> PROBLEM DESCRIPTION: I'd ask you to write out the lines below exactly, with no images.

> RECORDS FOR THIS EXERCISE:

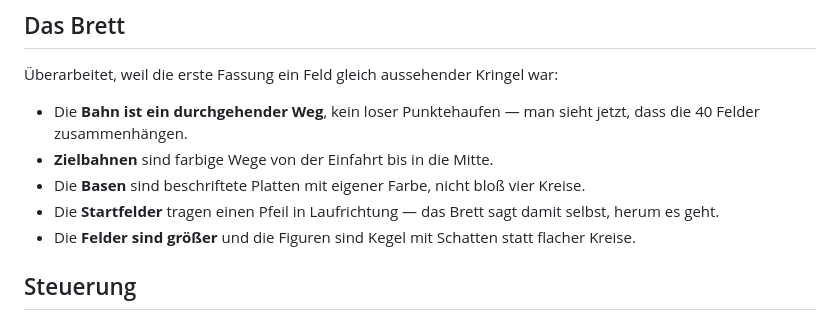
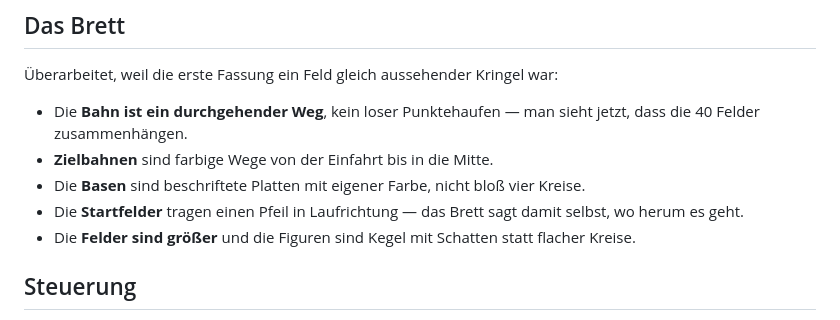
Before and after one commit to LMPConsulting/gildenerbe, a Markdown page: aerger/README.md, the part around the change. GitHub-like rendering.

Commit message:
Ärger-README: fehlendes Wort

```diff
--- a/aerger/README.md
+++ b/aerger/README.md
@@ -66,7 +66,7 @@ Zusätzlich lassen sich im Menü einzelne Regeln nachjustieren: **zwei Figuren**
 - **Zielbahnen** sind farbige Wege von der Einfahrt bis in die Mitte.
 - Die **Basen** sind beschriftete Platten mit eigener Farbe, nicht bloß vier Kreise.
 - Die **Startfelder** tragen einen Pfeil in Laufrichtung — das Brett sagt damit selbst,
-  herum es geht.
+  wo herum es geht.
 - Die **Felder sind größer** und die Figuren sind Kegel mit Schatten statt flacher Kreise.
 
 ## Steuerung
```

> RESPONSE TO THE EXERCISE:
Before and after one commit to LMPConsulting/gildenerbe, a Markdown page: aerger/README.md, the part around the change. GitHub-like rendering.

Commit message:
Ärger-README: fehlendes Wort

```diff
--- a/aerger/README.md
+++ b/aerger/README.md
@@ -66,7 +66,7 @@ Zusätzlich lassen sich im Menü einzelne Regeln nachjustieren: **zwei Figuren**
 - **Zielbahnen** sind farbige Wege von der Einfahrt bis in die Mitte.
 - Die **Basen** sind beschriftete Platten mit eigener Farbe, nicht bloß vier Kreise.
 - Die **Startfelder** tragen einen Pfeil in Laufrichtung — das Brett sagt damit selbst,
-  herum es geht.
+  wo herum es geht.
 - Die **Felder sind größer** und die Figuren sind Kegel mit Schatten statt flacher Kreise.
 
 ## Steuerung
```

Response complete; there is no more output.